The biggest differences between WinPE and WinRE as they work in the .wim files just built is that WinPE loads network drivers and offers a more complete Vista-like command-line environment, while WinRE offers more and better boot- and disk-management and recovery tools. I chunked through the whole Windows command lexicon to create the information in Table 1. Note that everything WinPE can do, WinRE can also do—sort of. Unless you set it up to load network drivers and supply it with TCP/IP configuration data, WinRE can’t do what WinPE does automatically with commands such as arp, ipconfig, net, netsh, nbtstat, netstat, ping, pathping, print, route, and tracert.

To me, this means you’ll want to use WinPE with the original boot.wim image when you need network or printer access as part of your runtime repair-and-recovery environment. On the other hand, use WinRE from the winre.wim image when you want to use its recovery options or gain access to its more powerful and capable disk-and-boot recovery utilities at the command line. After Table 1, I’ll discuss a handful of specific scenarios that will help you understand and appreciate these differences.

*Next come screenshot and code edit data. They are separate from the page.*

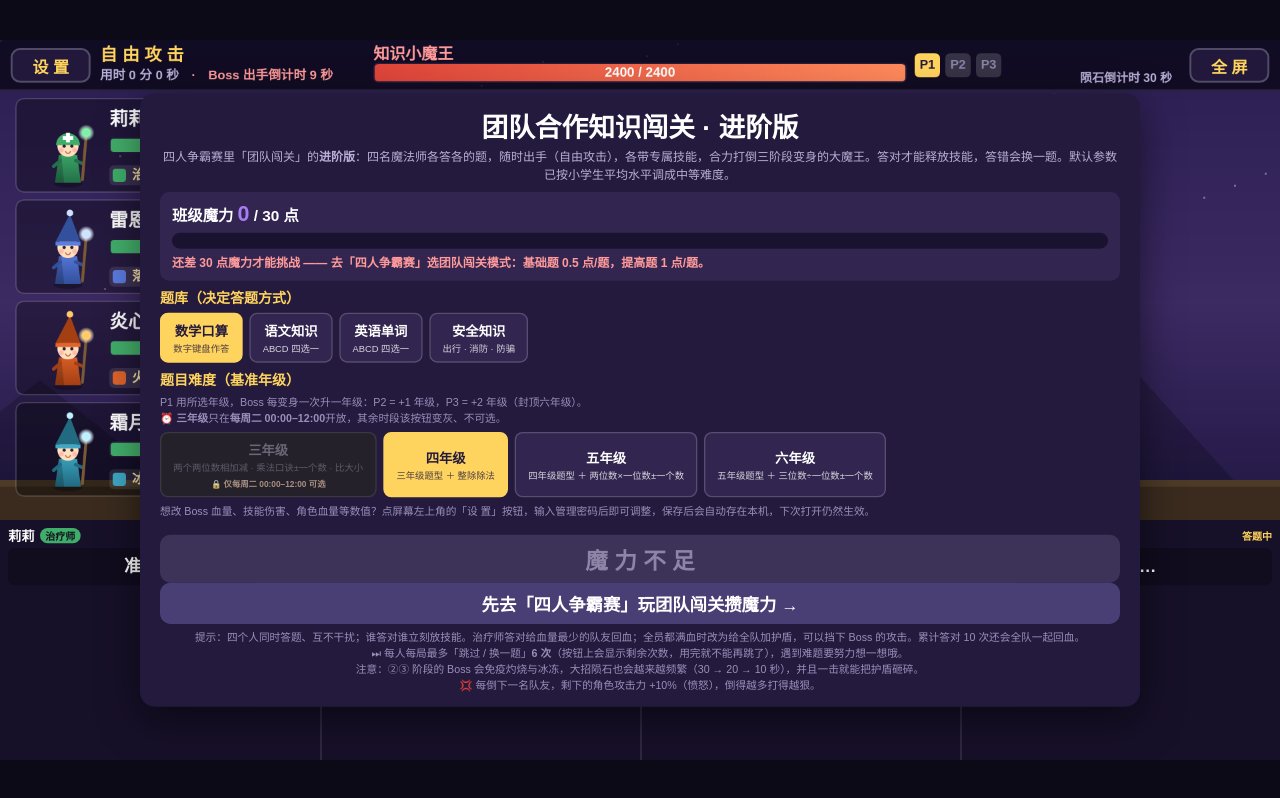
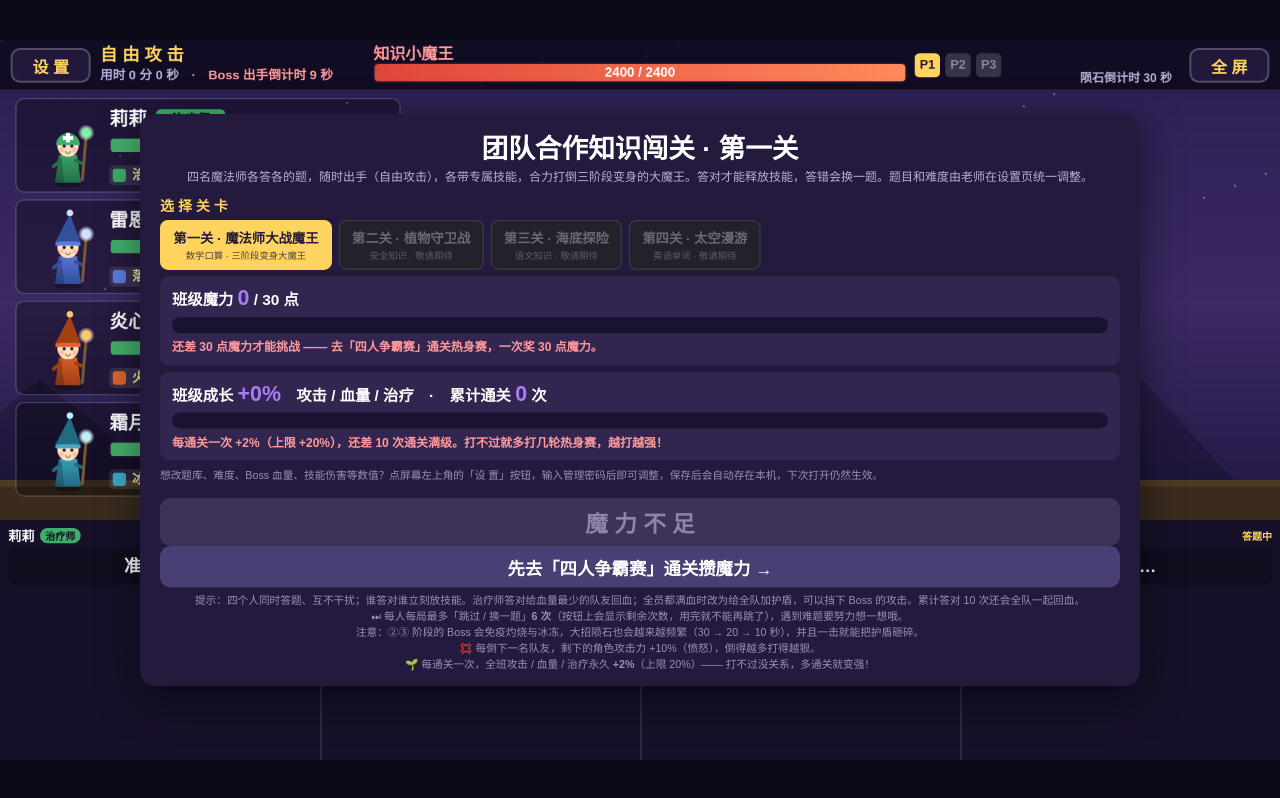
Before and after one commit to tardis923/Classroomarena, a plain HTML site: page boss-battle.html in a window 1280 px wide. Drawn offline with Linux system fonts and the light colour scheme.

Commit message:
关卡制框架：关卡选择/班级进度/成长系统，删除三年级时段限制
- 新增 bossbattle_progress_v1：{unlocked, wins} 班级共进度（每台一体机各自保存）
- 设置页新增关卡选择：第一关魔法师大战魔王，二三四关锁定占位（植物守卫战/海底/太空）
- 班级成长系统：每通关 1 次攻/血/疗 +2%（上限 20%），设置页显示成长条；
  英雄血量、雷电/火焰/冰霜/灼烧伤害、单体/全队治疗、护盾全部套用成长乘数
- 学生界面精简：题库/难度选择移入老师密码设置页（题库按关绑定，第一关默认数学）
- 删除三年级周二时段限制（lv3Open/refreshLevelLock/setInterval 及相关文案）
- 门票规则明确：每次挑战都消耗魔力，文案同步更新

```diff
--- a/boss-battle.html
+++ b/boss-battle.html
@@ -96,7 +96,7 @@ body { font-family: "Microsoft YaHei", "PingFang SC", sans-serif; touch-action:
 .opt.on { background: #ffd45e; color: #241a3d; border-color: #ffd45e; }
 .opt .small { display: block; font-size: 14px; font-weight: 400; opacity: .8; margin-top: 2px; }
 
-/* 三年级难度：只在每周二 00:00–12:00 开放，其余时段不可选 */
+/* 未解锁的关卡 / 不可用选项 */
 .opt.off {
   background: #262034; color: #6e6489; border-color: rgba(255,255,255,.10);
   cursor: not-allowed; filter: grayscale(.55);
@@ -189,37 +189,35 @@ body { font-family: "Microsoft YaHei", "PingFang SC", sans-serif; touch-action:
   <div id="overlay">
     <div id="setup" class="card">
       <div class="cardHead">
-        <h1>团队合作知识闯关 · 进阶版</h1>
-        <p class="sub">四人争霸赛里「团队闯关」的<b>进阶版</b>：四名魔法师各答各的题，随时出手（自由攻击），各带专属技能，合力打倒三阶段变身的大魔王。答对才能释放技能，答错会换一题。默认参数已按小学生平均水平调成中等难度。</p>
+        <h1>团队合作知识闯关 · 第一关</h1>
+        <p class="sub">四名魔法师各答各的题，随时出手（自由攻击），各带专属技能，合力打倒三阶段变身的大魔王。答对才能释放技能，答错会换一题。题目和难度由老师在设置页统一调整。</p>
       </div>
       <div class="cardBody">
       <div class="setRow">
+        <div class="setLabel">选 择 关 卡</div>
+        <div class="opts" id="optStage"></div>
+      </div>
+
+      <div class="setRow">
         <div class="energyBar" id="energyBar"></div>
       </div>
 
       <div class="setRow">
-        <div class="setLabel">题库（决定答题方式）</div>
-        <div class="opts" id="optSubj"></div>
+        <div class="energyBar" id="growthBar"></div>
       </div>
 
-      <div class="setRow" id="rowLevel">
-        <div class="setLabel">题目难度（基准年级）</div>
-        <div class="tip" style="text-align:left;margin:0 0 8px">P1 用所选年级，Boss 每变身一次升一年级：P2 = +1 年级，P3 = +2 年级（封顶六年级）。<br>
-        ⏰ <b>三年级</b>只在<b>每周二 00:00–12:00</b>开放，其余时段该按钮变灰、不可选。</div>
-        <div class="opts" id="optLevel"></div>
-      </div>
-
       <div class="setRow">
-        <div class="tip" style="text-align:left;margin:0">想改 Boss 血量、技能伤害、角色血量等数值？点屏幕左上角的「设 置」按钮，输入管理密码后即可调整，保存后会自动存在本机，下次打开仍然生效。</div>
+        <div class="tip" style="text-align:left;margin:0">想改题库、难度、Boss 血量、技能伤害等数值？点屏幕左上角的「设 置」按钮，输入管理密码后即可调整，保存后会自动存在本机，下次打开仍然生效。</div>
       </div>
       </div>
       <div class="cardFoot">
         <button id="btnStart" class="bigBtn">开 始 战 斗</button>
-        <button id="btnToArena" class="bigBtn ghost gone">先去「四人争霸赛」玩团队闯关攒魔力 →</button>
+        <button id="btnToArena" class="bigBtn ghost gone">先去「四人争霸赛」通关攒魔力 →</button>
         <div class="tip">提示：四个人同时答题、互不干扰；谁答对谁立刻放技能。治疗师答对给血量最少的队友回血；全员都满血时改为给全队加护盾，可以挡下 Boss 的攻击。累计答对 10 次还会全队一起回血。<br>
         ⏭ 每人每局最多「跳过 / 换一题」<b>6 次</b>（按钮上会显示剩余次数，用完就不能再跳了），遇到难题要努力想一想哦。<br>
         注意：②③ 阶段的 Boss 会免疫灼烧与冰冻，大招陨石也会越来越频繁（30 → 20 → 10 秒），并且一击就能把护盾砸碎。<br>
-        💢 每倒下一名队友，剩下的角色攻击力 +10%（愤怒），倒得越多打得越狠。</div>
+        💢 每倒下一名队友，剩下的角色攻击力 +10%（愤怒），倒得越多打得越狠。<br>
+        🌱 每通关一次，全班攻击 / 血量 / 治疗永久 <b>+2%</b>（上限 20%）—— 打不过没关系，多通关就变强！</div>
       </div>
     </div>
 
@@ -231,12 +229,23 @@ body { font-family: "Microsoft YaHei", "PingFang SC", sans-serif; touch-action:
       </div>
       <div class="cardBody">
         <div class="setRow">
+          <div class="setLabel">题库（决定答题方式；第一关默认绑数学，可在此更换）</div>
+          <div class="opts" id="optSubj"></div>
+        </div>
+
+        <div class="setRow">
+          <div class="setLabel">题目难度（基准年级）</div>
+          <div class="tip" style="text-align:left;margin:0 0 8px">P1 用所选年级，Boss 每变身一次升一年级：P2 = +1 年级，P3 = +2 年级（封顶六年级）。</div>
+          <div class="opts" id="optLevel"></div>
+        </div>
+
+        <div class="setRow">
           <div class="setLabel">魔力门票（与「四人争霸赛」联动）</div>
           <div class="opts" id="optEnergy"></div>
         </div>
 
         <div class="setRow">
-          <div class="setLabel">开战消耗魔力点数（在「四人争霸赛 · 团队闯关」里攒：基础题 0.5 点/题，提高题 1 点/题）</div>
+          <div class="setLabel">开战消耗魔力点数（在「四人争霸赛」通关热身赛攒：一次奖 30 点）</div>
           <div class="grid4" id="fldEnergy"></div>
         </div>
 
@@ -745,7 +754,7 @@ function newBattle() {
     heroes: HEROES.map(function (h, i) {
       return {
         i: i, cls: h.cls, name: h.name, key: h.key, ref: h,
-        hp: CFG.heroHp, max: CFG.heroHp, alive: true, shield: 0,
+        hp: heroMaxHp(), max: heroMaxHp(), alive: true, shield: 0,
         hitT: 0, castT: 0, glow: 0, shieldT: 0,
         q: null, input: '', locked: false, wrongT: 0, healCount: 0, wrongRun: 0
       };
@@ -864,19 +873,19 @@ function castSkill(h) {
   if (h.key === 'thunder') {
     B.fx.push({ type: 'thunder', t: 0, dur: 0.9, from: from, to: to });
     sfx('thunder');
-    after(0.34, function () { damageBoss(CFG.dmgThunder, 'thunder'); });
+    after(0.34, function () { damageBoss(heroDmg(CFG.dmgThunder), 'thunder'); });
 
   } else if (h.key === 'fire') {
     B.fx.push({ type: 'fire', t: 0, dur: 0.9, from: from, to: to });
     sfx('fire');
     after(0.34, function () {
       if (B.over) return;
-      damageBoss(CFG.dmgFire, 'fire');
+      damageBoss(heroDmg(CFG.dmgFire), 'fire');
       if (bossImmuneNow()) {                       /* 二阶段起：灼烧免疫，只吃直伤 */
         floatText(to.x, to.y - 150, 'Boss 免疫灼烧！', '#ffd45e');
         return;
       }
-      B.boss.burn = CFG.burnDmg;
+      B.boss.burn = heroDmg(CFG.burnDmg);
       B.boss.burnT = CFG.burnTurns * CFG.burnTickSec;
       B.boss.burnTick = CFG.burnTickSec;
       floatText(to.x, to.y - 150, '灼烧中！', '#ff9a4a');
@@ -887,7 +896,7 @@ function castSkill(h) {
     sfx('ice');
     after(0.34, function () {
       if (B.over) return;
-      damageBoss(CFG.dmgIce, 'ice');
+      damageBoss(heroDmg(CFG.dmgIce), 'ice');
       if (bossImmuneNow()) {                       /* 二阶段起：冰冻免疫，只吃直伤 */
         floatText(to.x, to.y - 150, 'Boss 免疫冰冻！', '#ffd45e');
       } else if (B.boss.immune > 0 || B.boss.frozen > 0) {   /* Boss 有冻结免疫，冻不住 */
@@ -910,7 +919,7 @@ function castSkill(h) {
 
     var group = CFG.healGroupEvery > 0 && (h.healCount % CFG.healGroupEvery === 0);
     var kind = allFull ? 'shield' : (group ? 'group' : 'single');
-    var amt = (kind === 'single') ? CFG.healAmt : CFG.healGroupAmt;
+    var amt = (kind === 'single') ? heroHeal(CFG.healAmt) : heroHeal(CFG.healGroupAmt);
     var list = (kind === 'single') ? [weakestHero()] : alive;
 
     sfx('heal');
@@ -929,7 +938,7 @@ function castSkill(h) {
         if (!t.alive || B.over) return;
         t.glow = 1.0;
         if (kind === 'shield') {
-          var add = Math.min(CFG.shieldAmt, CFG.shieldMax - t.shield);
+          var add = Math.min(heroHeal(CFG.shieldAmt), CFG.shieldMax - t.shield);
           if (add <= 0) floatText(heroPt(t.i).x, heroPt(t.i).y - 46, '盾已满', '#8fe6ff');
           else { t.shield += add; floatText(heroPt(t.i).x, heroPt(t.i).y - 46, '盾+' + add, '#8fe6ff'); }
         } else {
@@ -949,10 +958,10 @@ function castSkill(h) {
 
     if (kind === 'shield') {
       B.stats.per[h.i].shield++;
-      banner('大家都是满血，' + h.name + ' 给全队套上护盾 +' + CFG.shieldAmt + '！');
+      banner('大家都是满血，' + h.name + ' 给全队套上护盾 +' + heroHeal(CFG.shieldAmt) + '！');
     } else if (kind === 'group') {
       B.stats.per[h.i].group++;
-      banner('★ 治愈之光 · 全队回复 ' + CFG.healGroupAmt + ' 点血量！（' + h.name + ' 累计答对 ' + h.healCount + ' 题）');
+      banner('★ 治愈之光 · 全队回复 ' + amt + ' 点血量！（' + h.name + ' 累计答对 ' + h.healCount + ' 题）');
     }
   }
   after(back, function () { giveQuestion(h); });
@@ -1113,6 +1122,8 @@ function checkLose() {
 function win() {
   if (B.over) return;
   B.over = true; B.win = true;
+  /* 班级成长：通关次数 +1（存本机，永久有效），攻/血/疗各 +2% */
+  var pr = loadProg(); pr.wins++; saveProg(pr);
   B.stats.ms = Date.now() - B.stats.start;
   B.fx.push({ type: 'winburst', t: 0, dur: 2.0 });
   sfx('win'); after(1.2, showResult);
@@ -1694,47 +1705,51 @@ var SUBJECTS = [
   { id: 'safe', name: '安全知识', desc: '出行 · 消防 · 防骗' }
 ];
 var LEVELS = [
-  { id: 3, name: '三年级', desc: '两个两位数相加减 · 乘法口诀±一个数 · 比大小', tueOnly: true },
+  { id: 3, name: '三年级', desc: '两个两位数相加减 · 乘法口诀±一个数 · 比大小' },
   { id: 4, name: '四年级', desc: '三年级题型 ＋ 整除除法' },
   { id: 5, name: '五年级', desc: '四年级题型 ＋ 两位数×一位数±一个数' },
   { id: 6, name: '六年级', desc: '五年级题型 ＋ 三位数÷一位数±一个数' }
 ];
 
-/* ---------- 三年级难度开放时段 ----------
-   只在「每周二 00:00 ~ 12:00」可选，其余时段按钮变灰、点了不开战。
-   想改时段：把 TUE_ONLY 里的条件改掉即可（day 用 getDay()：0=周日，2=周二）。 */
-function lv3Open(d) {
-  d = d || new Date();
-  return d.getDay() === 2 && d.getHours() < 12;
-}
-function lv3Msg() {
-  if (lv3Open()) return '✔ 周二上午限定 · 现在可选择';
-  var d = new Date();
-  if (d.getDay() === 2) return '🔒 今天已过 12:00，下周二上午再来';
-  return '🔒 仅每周二 00:00–12:00 可选';
-}
-/* 刷新三年级按钮的可用状态；不可用时若正选中它，自动退到四年级 */
-function refreshLevelLock() {
-  var box = document.getElementById('optLevel');
-  if (!box) return;
-  var open = lv3Open();
-  var bs = box.querySelectorAll('.opt');
-  for (var i = 0; i < bs.length; i++) {
-    if (String(bs[i].getAttribute('data-id')) !== '3') continue;
-    var note = bs[i].querySelector('.lockNote');
-    if (!note) { note = document.createElement('span'); note.className = 'lockNote'; bs[i].appendChild(note); }
-    note.textContent = lv3Msg();
-    if (open) bs[i].classList.remove('off');
-    else bs[i].classList.add('off');
-  }
-  if (!open && CFG.level === 3) {
-    CFG.level = 4;
-    for (var k = 0; k < bs.length; k++) {
-      if (String(bs[k].getAttribute('data-id')) === '4') bs[k].classList.add('on');
-      else bs[k].classList.remove('on');
+/* ---------- 关卡列表（闯关制）----------
+   unlocked 由班级进度控制：打过第一关就永久解锁第二关（班级共进度，存本机）。
+   后续关卡上线后把 locked 去掉、补上对应玩法即可。 */
+var STAGES = [
+  { id: 1, name: '第一关 · 魔法师大战魔王', desc: '数学口算 · 三阶段变身大魔王' },
+  { id: 2, name: '第二关 · 植物守卫战', desc: '安全知识 · 敬请期待', locked: true },
+  { id: 3, name: '第三关 · 海底探险', desc: '语文知识 · 敬请期待', locked: true },
+  { id: 4, name: '第四关 · 太空漫游', desc: '英语单词 · 敬请期待', locked: true }
+];
+
+/* ---------- 班级进度（关卡解锁 + 通关次数）----------
+   班级共进度：永久解锁、可反复挑战；每台一体机各自保存。 */
+var PROG_KEY = 'bossbattle_progress_v1';
+function loadProg() {
+  var d = { unlocked: 1, wins: 0 };
+  try {
+    var s = window.localStorage.getItem(PROG_KEY);
+    if (s) {
+      var o = JSON.parse(s);
+      if (o && typeof o === 'object') {
+        if (typeof o.unlocked === 'number' && o.unlocked >= 1) d.unlocked = Math.floor(o.unlocked);
+        if (typeof o.wins === 'number' && o.wins >= 0) d.wins = Math.floor(o.wins);
+      }
     }
-  }
-}
+  } catch (e) { }
+  return d;
+}
+function saveProg(d) { try { window.localStorage.setItem(PROG_KEY, JSON.stringify(d)); } catch (e) { } }
+
+/* ---------- 班级成长系统 ----------
+   每通关 1 次：我方攻击 / 血量 / 治疗 +2%，上限 20%（通关 10 次满级）。
+   解决「后面的关卡太难、打不过就泄气」：多通关就整体变强。 */
+function growPct() { return Math.min(20, loadProg().wins * 2); }
+function growMul() { return 1 + growPct() / 100; }
+/* 我方数值统一走这三个换算（数值取整，飘字好看） */
+function heroMaxHp() { return Math.round(CFG.heroHp * growMul()); }
+function heroDmg(x) { return Math.round(x * growMul()); }
+function heroHeal(x) { return Math.round(x * growMul()); }
+
 
 var FIELDS = {
   fldBoss: [['bossHp', 'Boss 血量'], ['bossAtk', 'Boss 攻击力'], ['bossAtkEvery', 'Boss 出手间隔（秒）'],
@@ -1754,14 +1769,14 @@ function mkOpts(boxId, list, cur, onPick) {
   var box = document.getElementById(boxId); box.innerHTML = '';
   list.forEach(function (it) {
     var b = document.createElement('button');
-    b.className = 'opt' + (it.id === cur ? ' on' : '');
+    b.className = 'opt' + (it.id === cur ? ' on' : '') + (it.locked ? ' off' : '');
     b.setAttribute('data-id', it.id);
     b.innerHTML = it.name + '<span class="small">' + it.desc + '</span>';
     b.addEventListener('pointerdown', function (e) {
       e.preventDefault();
-      /* 时段未开放的档位（三年级）：点了只提示，不切换 */
+      /* 锁定项（未解锁的关卡）：点了只提示，不切换 */
       if (b.classList.contains('off')) {
-        sfx('wrong'); toast('三年级难度只在每周二上午 12:00 前开放');
+        sfx('wrong'); toast('这一关还没解锁 —— 先通前面的关，敬请期待！');
         return;
       }
       sfx('click');
@@ -1781,18 +1796,27 @@ function mkFields(boxId, list) {
   });
 }
 function buildSetup() {
-  mkOpts('optSubj', SUBJECTS, CFG.subject, function (id) {
-    CFG.subject = id;
-    document.getElementById('rowLevel').style.display = (id === 'math') ? '' : 'none';
-  });
-  /* 读档就读到三年级、但现在不是开放时段 → 先退到四年级，避免「选中却开不了」 */
-  if (CFG.level === 3 && !lv3Open()) CFG.level = 4;
+  mkOpts('optStage', STAGES, 1, function () { });   /* 关卡选择：目前只开放第一关 */
+  mkOpts('optSubj', SUBJECTS, CFG.subject, function (id) { CFG.subject = id; });
   mkOpts('optLevel', LEVELS, CFG.level, function (id) { CFG.level = id; });
-  refreshLevelLock();
+  renderGrowth();
   mkFields('fldBoss', FIELDS.fldBoss);
   mkFields('fldSkill', FIELDS.fldSkill);
   mkFields('fldHero', FIELDS.fldHero);
-  document.getElementById('rowLevel').style.display = (CFG.subject === 'math') ? '' : 'none';
+}
+/* 班级成长条：通关次数 → 攻/血/疗加成，显示在设置页 */
+function renderGrowth() {
+  var el = document.getElementById('growthBar');
+  if (!el) return;
+  var p = loadProg();
+  var pct = growPct();
+  el.innerHTML =
+    '<div class="eLine">班级成长 <b>+' + pct + '%</b>　攻击 / 血量 / 治疗　·　累计通关 <b>' + p.wins + '</b> 次</div>' +
+    '<div class="eTrack"><div class="eFill' + (pct >= 20 ? ' ok' : '') + '" style="width:' + (pct / 20 * 100) + '%"></div></div>' +
+    '<div class="eTip' + (pct >= 20 ? ' ok' : '') + '">' +
+    (pct >= 20 ? '🌱 成长已满级（上限 +20%）！全班都是身经百战的强者了。'
+               : '每通关一次 +2%（上限 +20%），还差 ' + Math.max(0, 10 - p.wins) + ' 次通关满级。打不过就多打几轮热身赛，越打越强！') +
+    '</div>';
 }
 function readCfg() {
   var keys = ['bossHp', 'bossAtk', 'bossAtkEvery', 'meteorEvery', 'meteorEvery2', 'meteorEvery3', 'meteorDmg',
@@ -1931,8 +1955,8 @@ function renderEnergy() {
     '<div class="eLine">班级魔力 <b>' + eNum(d.pool) + '</b> / ' + CFG.energyNeed + ' 点</div>' +
     '<div class="eTrack"><div class="eFill' + (ok ? ' ok' : '') + '" style="width:' + pct + '%"></div></div>' +
     '<div class="eTip' + (ok ? ' ok' : '') + '">' +
-    (ok ? '魔力充足！开战会消耗 ' + CFG.energyNeed + ' 点班级魔力。'
-        : '还差 ' + eNum(CFG.energyNeed - d.pool) + ' 点魔力才能挑战 —— 去「四人争霸赛」选<b>团队闯关</b>模式：基础题 0.5 点/题，提高题 1 点/题。') +
+    (ok ? '魔力充足！开战会消耗 ' + CFG.energyNeed + ' 点班级魔力（每次挑战都要付门票）。'
+        : '还差 ' + eNum(CFG.energyNeed - d.pool) + ' 点魔力才能挑战 —— 去「四人争霸赛」通关热身赛，一次奖 <b>30</b> 点魔力。') +
     '</div>';
 }
 function energyLocked() { return !!CFG.energyOn && loadEnergy().pool < CFG.energyNeed; }
@@ -2134,14 +2158,6 @@ function showResult() {
 function startBattle() {
   ac();                       // 用户手势中解锁音频
   readCfg();
-  /* 三年级难度：不在开放时段（每周二 00:00–12:00）就不许开战 */
-  if (CFG.subject === 'math' && CFG.level === 3 && !lv3Open()) {
-    sfx('wrong');
-    buildSetup();
-    syncEnergyUI();
-    toast('三年级难度只在每周二上午 12:00 前开放，已切到四年级');
-    return;
-  }
   if (CFG.energyOn) {                        /* 魔力门票：开战时扣除 */
     var d = loadEnergy();
     if (d.pool < CFG.energyNeed) {
@@ -2163,7 +2179,7 @@ function backToSetup() {
   document.getElementById('setup').classList.remove('hidden');
   newBattle();
   parkBattle();
-  refreshLevelLock();                        /* 回到首页时重新检查三年级时段 */
+  buildSetup();                              /* 回到首页：刷新关卡/成长/魔力显示 */
   syncEnergyUI();
 }
 
@@ -2210,7 +2226,6 @@ function loop(ts) {
 /* ============================ 初始化 ============================ */
 loadCfg();                                    // 先读本机保存过的参数
 buildSetup();
-setInterval(refreshLevelLock, 20000);         // 时段一到/一过，按钮状态自动跟着变
 buildPanels();
 bindPanels();
 buildPwKeys();
```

  • masterwhitman
    What, no mention of BartPE or UBCD4Win (Ultimate Boot CD for Windows)? These are two projects that are vastly superior to Microsoft's method (both are built on WinPE but have expanded capabilities) and are far easier to use.
    Reply
  • richwag
    Nice guide. Never knew about it. Thanks.
    Reply
  • when I saw this I thought it was going to be a review of Bart's PEBuilder... It's saved my a$$ many times. Far superior to WinPE...

    How about a comparison/companion article? or an article on tools gearheads & techies find indespensible?
    Reply
  • average joe
    Vista's PE is far more advanced than XP's. The BartPE project is based of XP's PE. Barts is amazingly useful and I can't wait till they move to from PE 1.1 to PE 2.0.

    Some "fairly new" systems will not boot from usb so always carry a cd version as a backup.
    Reply
  • "I usually grab Imagex.exe and the Package Manager using the commands shown in the next screen capture."

    Hmmm... I don't see a 'next screen capture' showing the commands used to get imagex and Package Manager.
    Reply
  • LightWeightX
    Good start to the guide until you get to the WinRE. In section 5, step 2, you describe using imagex and the secret is the number 2 argument however you do not give an example of the command. In the WinPE you use a 240 MB partition, then in WinRE you state you need at least 512 MB.
    Reply
  • sdybas
    Show us howto "use imagex to grab the Windows RE image from the Vista-installation media." Thanks.
    Reply
  • jfutima
    Yes please follow up on the last few comments, I am stuck in that spot.
    Thanks.
    Reply
  • Good article, but it makes a few omissions and goofs here and there.
    1. For using imagex to grab the WinRE image, check out this link:
    http://blogs.msdn.com/winre/archive/2006/12/12/creating-winre-using-waik.aspx
    2. "x64" won't work when you're using copype.cmd - it has to be "AMD64". Just replace all instances of x64 with AMD64 in this procedure, and it'll work.
    3. For the image showing how to grab imagex and the package manager, click on the picture above the text to open up the gallery, then click one pic forward.
    Reply
  • jfutima
    thanks suigi!
    Reply